The recent expansion of domestic natural gas production, particularly from shale resources, has improved the economic, security, and environmental outlook of our nation’s energy portfolio. Unfortunately, at least 2% of this gas resource is wasted through leaks of methane, the main component of natural gas, at production sites. Methane is a potent greenhouse gas (GHG) if emitted directly to the atmosphere, and methane emissions from natural gas development may undermine the climate benefits of using lower carbon natural gas for power generation. Existing methane monitoring devices have limited ability to cost-effectively, consistently, and precisely locate and quantify the rate of methane emissions. Affordable sensing systems would enable more effective methane mitigation programs, which could lead to a reduction in overall methane emissions and more efficient extraction and use of domestic energy resources.
Project Innovation + Advantages:
Aeris Technologies will partner with Rice University and Los Alamos National Laboratory to develop a complete methane leak detection system that allows for highly sensitive, accurate methane detection at natural gas systems. The team will combine its novel compact spectrometer based on a mid-infrared laser, its patent-pending multi-port sampling system, and an advanced computational approach to leak quantification and localization. Their approach will use artificial neural networks and dispersion models to quantify and locate leaks with increased accuracy and reduced computational time for use in a diverse range of meteorological conditions and wellpad configurations. At each wellpad, a control unit will house the core sensor, a computing unit to process data, and wireless capability to transmit leak information to an operator, while the multi-port gas-sampling system will be distributed across the wellpad. Aeris’ goal is to be able to detect and measure methane leaks smaller than 1 ton per year from a 10 meter by 10 meter site. At this level of sensitivity, which is in the ppb range, Aeris estimates that its system can facilitate a 90% reduction in fugitive methane emissions. Compared to current monitoring systems that can cost $25,000 annually, Aeris’ goal is a cost of $3,000 or less a year to operate.
If successful, Aeris’ system could detect highly sensitive methane measurements at a fraction of the cost of current systems.
Better methane detection technologies could improve the sustainability of domestic natural gas production and the safety of operations.
Enhanced detection systems could enable greater mitigation of methane leakage and lead to an overall reduction in harmful methane emissions associated with natural gas development.

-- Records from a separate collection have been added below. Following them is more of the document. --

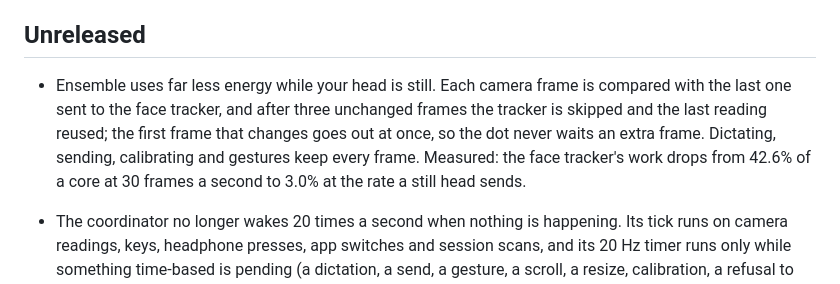
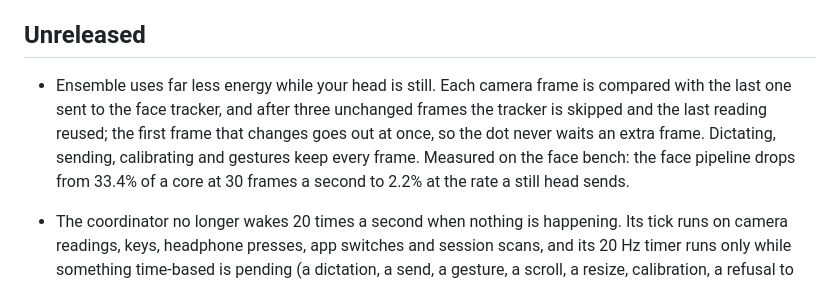
Before and after one commit to HirdayGupta/ensemble, a Markdown page: docs/CHANGELOG.md, the part around the change. Drawn GitHub-style.

Commit message:
Performance notes carry the still-head measurement on the raw-pixel face pipeline: 33.4% of a core at 30 frames a second, 2.2% while still

```diff
--- a/docs/CHANGELOG.md
+++ b/docs/CHANGELOG.md
@@ -4,7 +4,7 @@ Each release and what changed. Back to the [README](../README.md).
 
 ## Unreleased
 
-- Ensemble uses far less energy while your head is still. Each camera frame is compared with the last one sent to the face tracker, and after three unchanged frames the tracker is skipped and the last reading reused; the first frame that changes goes out at once, so the dot never waits an extra frame. Dictating, sending, calibrating and gestures keep every frame. Measured: the face tracker's work drops from 42.6% of a core at 30 frames a second to 3.0% at the rate a still head sends.
+- Ensemble uses far less energy while your head is still. Each camera frame is compared with the last one sent to the face tracker, and after three unchanged frames the tracker is skipped and the last reading reused; the first frame that changes goes out at once, so the dot never waits an extra frame. Dictating, sending, calibrating and gestures keep every frame. Measured on the face bench: the face pipeline drops from 33.4% of a core at 30 frames a second to 2.2% at the rate a still head sends.
 - The coordinator no longer wakes 20 times a second when nothing is happening. Its tick runs on camera readings, keys, headphone presses, app switches and session scans, and its 20 Hz timer runs only while something time-based is pending (a dictation, a send, a gesture, a scroll, a resize, calibration, a refusal to expire). Dictation's safety checks keep their timing.
 - The menu panel, Settings and the safety page no longer say gestures are ignored while you type or use the mouse. The status now reads "Focus holds while you type or use the mouse", and Settings says focus and the highlight hold while gestures still work.
 - Ensemble uses less energy when you are not pointing at Claude: face tracking drops from every frame (30 a second) to 10 a second while another app is in front, while no Claude session is on screen, and after 3 seconds on the keyboard or mouse, and goes back to every frame on the next tick once that ends or a gesture, dictation or send starts. Hand detection is unchanged. The face tracker is most of Ensemble's CPU (about 60 percent of one core with the web content and GPU processes at full rate), so in those states that part should fall to about a third; this is an estimate, not yet measured on the app.
```
Also changed, not shown: docs/performance.md (+1 -1 lines).
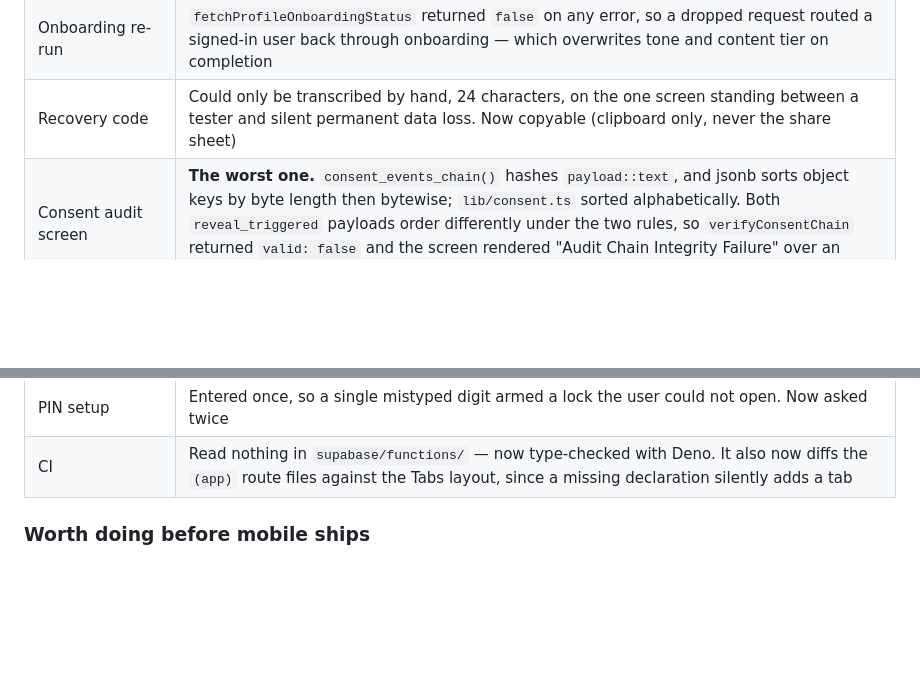
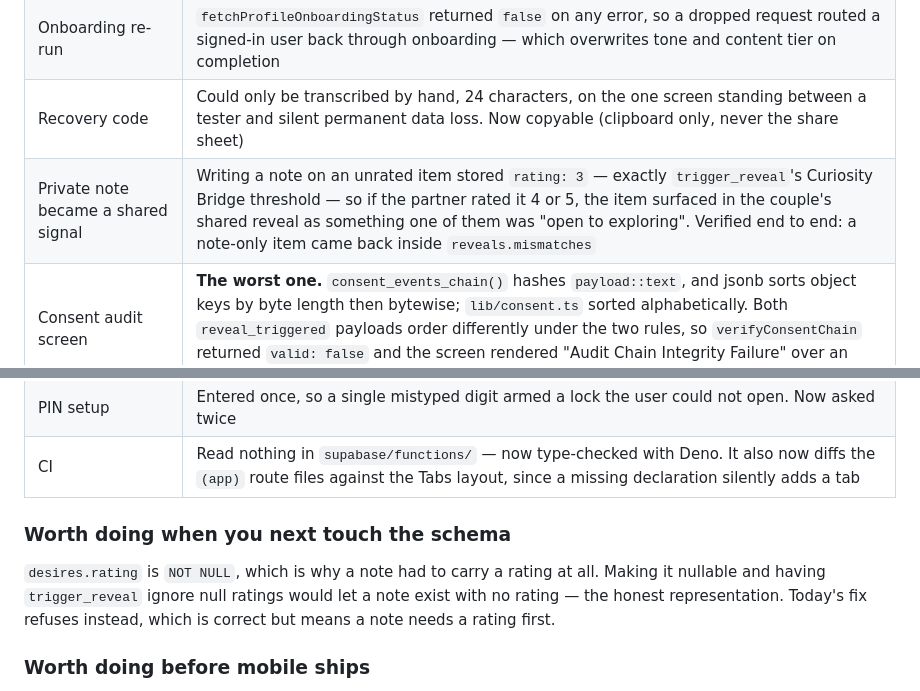
Before and after one commit to Johhnmarshal/YesYas-MVP, a Markdown page: docs/BETA_READINESS.md, 2 parts joined by grey strips. Rendered like a GitHub page; blank space fills up the shorter version.

Commit message:
docs: record the note-as-willingness-signal bug and the nullable-rating follow-up
Co-Authored-By: Claude Opus 5 <noreply@anthropic.com>

```diff
--- a/docs/BETA_READINESS.md
+++ b/docs/BETA_READINESS.md
@@ -262,6 +262,7 @@ rolled-back transaction. Production still has 1 user, 0 pairings, 0 desires,
 | Private notes | The 800ms debounce was cleared on unmount without flushing, so typing was discarded when a library row scrolled out of the FlatList window, a filter stopped matching it, or the user left by any route other than the back button |
 | Onboarding re-run | `fetchProfileOnboardingStatus` returned `false` on any error, so a dropped request routed a signed-in user back through onboarding — which overwrites tone and content tier on completion |
 | Recovery code | Could only be transcribed by hand, 24 characters, on the one screen standing between a tester and silent permanent data loss. Now copyable (clipboard only, never the share sheet) |
+| Private note became a shared signal | Writing a note on an unrated item stored `rating: 3` — exactly `trigger_reveal`'s Curiosity Bridge threshold — so if the partner rated it 4 or 5, the item surfaced in the couple's shared reveal as something one of them was "open to exploring". Verified end to end: a note-only item came back inside `reveals.mismatches` |
 | Consent audit screen | **The worst one.** `consent_events_chain()` hashes `payload::text`, and jsonb sorts object keys by byte length then bytewise; `lib/consent.ts` sorted alphabetically. Both `reveal_triggered` payloads order differently under the two rules, so `verifyConsentChain` returned `valid: false` and the screen rendered "Audit Chain Integrity Failure" over an intact log — for every couple that had triggered a reveal |
 | Library slug | One of 180 slugs had a capital letter. Harmless alone, but `seed.sql` ends `on conflict (slug) do nothing`, so lowercasing it in the seed alone would insert a second near-identical item on the next reseed |
 | Locked-content copy | Four messages sent users to Settings to "unlock with your recovery code". Settings has no unlock — it offers create and replace, and replacing destroys the key that would have worked |
@@ -269,6 +270,13 @@ rolled-back transaction. Production still has 1 user, 0 pairings, 0 desires,
 | Pairing resume error | Pausing one pairing, pairing with someone else, then resuming the first showed `duplicate key value violates unique constraint "pairings_one_active_inviter"`. The invariant held; the wording was unusable |
 | PIN setup | Entered once, so a single mistyped digit armed a lock the user could not open. Now asked twice |
 | CI | Read nothing in `supabase/functions/` — now type-checked with Deno. It also now diffs the `(app)` route files against the Tabs layout, since a missing declaration silently adds a tab |
+
+### Worth doing when you next touch the schema
+
+`desires.rating` is `NOT NULL`, which is why a note had to carry a rating at
+all. Making it nullable and having `trigger_reveal` ignore null ratings would
+let a note exist with no rating — the honest representation. Today's fix
+refuses instead, which is correct but means a note needs a rating first.
 
 ### Worth doing before mobile ships
 
```
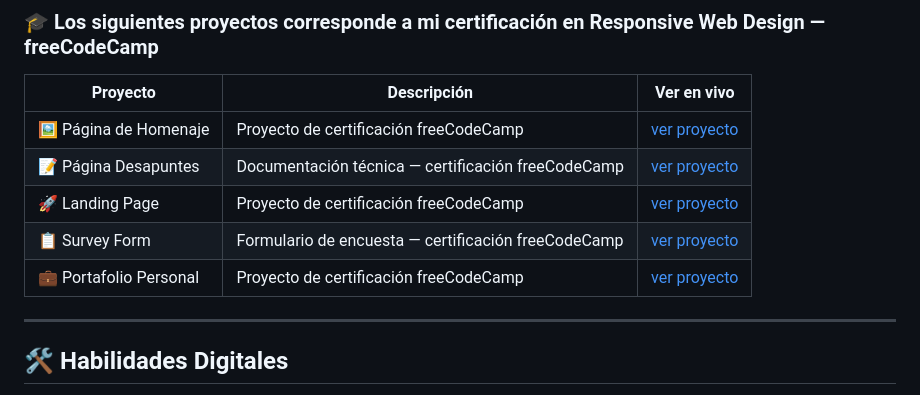
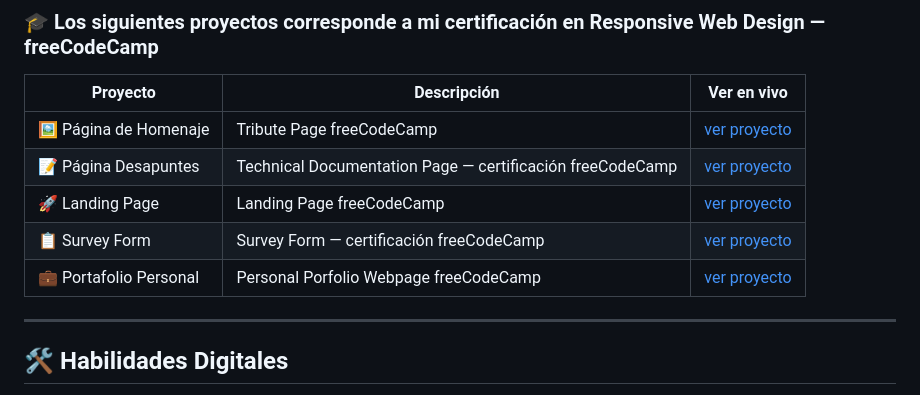
Before and after one commit to RamonTrrl/HojaDeVida-Digital, a Markdown page: README.md, the part around the change. GitHub-like rendering.

Commit message:
Update project descriptions in README.md
Corrigiendo dato en la sección del redame

```diff
--- a/README.md
+++ b/README.md
@@ -46,11 +46,11 @@ Breve descripción acerca de mí [***curriculum vitae***](https://cronicasdeilus
 
 | Proyecto | Descripción | Ver en vivo |
 | --- | --- | --- |
-| 🖼️ Página de Homenaje | Proyecto de certificación freeCodeCamp | [ver proyecto](https://ramontrrl.github.io/pagina-homenaje/) |
-| 📝 Página Desapuntes | Documentación técnica — certificación freeCodeCamp | [ver proyecto](https://ramontrrl.github.io/pagina-Desapuntes/) |
-| 🚀 Landing Page | Proyecto de certificación freeCodeCamp | [ver proyecto](https://ramontrrl.github.io/pagina-landing/) |
-| 📋 Survey Form | Formulario de encuesta — certificación freeCodeCamp | [ver proyecto](https://ramontrrl.github.io/SurveyFCC/) |
-| 💼 Portafolio Personal | Proyecto de certificación freeCodeCamp | [ver proyecto](https://ramontrrl.github.io/portfolio/) |
+| 🖼️ Página de Homenaje | Tribute Page freeCodeCamp | [ver proyecto](https://ramontrrl.github.io/pagina-homenaje/) |
+| 📝 Página Desapuntes | Technical Documentation Page — certificación freeCodeCamp | [ver proyecto](https://ramontrrl.github.io/pagina-Desapuntes/) |
+| 🚀 Landing Page | Landing Page freeCodeCamp | [ver proyecto](https://ramontrrl.github.io/pagina-landing/) |
+| 📋 Survey Form | Survey Form — certificación freeCodeCamp | [ver proyecto](https://ramontrrl.github.io/SurveyFCC/) |
+| 💼 Portafolio Personal | Personal Porfolio Webpage freeCodeCamp | [ver proyecto](https://ramontrrl.github.io/portfolio/) |
 
 ---
 
```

New innovations could decrease the costs of methane detection and help accelerate the adoption of monitoring programs at the nation’s more than 480,000 producing natural gas wells.